- Opening Delimiter -

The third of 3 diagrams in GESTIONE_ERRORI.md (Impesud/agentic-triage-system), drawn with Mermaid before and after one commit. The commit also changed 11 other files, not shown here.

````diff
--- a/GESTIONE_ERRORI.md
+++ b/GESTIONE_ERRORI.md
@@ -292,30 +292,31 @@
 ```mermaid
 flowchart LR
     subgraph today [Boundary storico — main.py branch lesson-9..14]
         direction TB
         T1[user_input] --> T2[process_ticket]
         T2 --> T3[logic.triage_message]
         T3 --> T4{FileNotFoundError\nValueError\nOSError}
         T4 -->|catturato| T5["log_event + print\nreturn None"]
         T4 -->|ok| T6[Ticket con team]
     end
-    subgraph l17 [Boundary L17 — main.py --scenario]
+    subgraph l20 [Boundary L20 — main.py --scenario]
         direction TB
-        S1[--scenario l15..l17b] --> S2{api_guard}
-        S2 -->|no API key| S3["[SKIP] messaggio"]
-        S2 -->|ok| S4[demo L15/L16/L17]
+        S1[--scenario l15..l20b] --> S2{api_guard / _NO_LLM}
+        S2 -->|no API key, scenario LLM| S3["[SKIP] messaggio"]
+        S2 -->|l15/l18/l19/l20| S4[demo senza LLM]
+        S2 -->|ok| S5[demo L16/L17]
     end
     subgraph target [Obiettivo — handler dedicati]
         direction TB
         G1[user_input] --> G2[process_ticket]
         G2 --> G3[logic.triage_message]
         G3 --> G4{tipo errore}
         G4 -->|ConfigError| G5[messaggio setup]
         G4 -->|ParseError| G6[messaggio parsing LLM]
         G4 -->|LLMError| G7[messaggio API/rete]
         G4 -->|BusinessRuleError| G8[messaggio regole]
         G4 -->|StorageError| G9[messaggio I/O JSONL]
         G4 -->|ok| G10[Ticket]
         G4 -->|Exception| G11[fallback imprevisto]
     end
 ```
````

- Closing Delimiter -

What lines of the data include the word "scenario"? Copy each of them.

**Exercise answer**
-    subgraph l17 [Boundary L17 — main.py --scenario]
+    subgraph l20 [Boundary L20 — main.py --scenario]
-        S1[--scenario l15..l17b] --> S2{api_guard}
+        S1[--scenario l15..l20b] --> S2{api_guard / _NO_LLM}
+        S2 -->|no API key, scenario LLM| S3["[SKIP] messaggio"]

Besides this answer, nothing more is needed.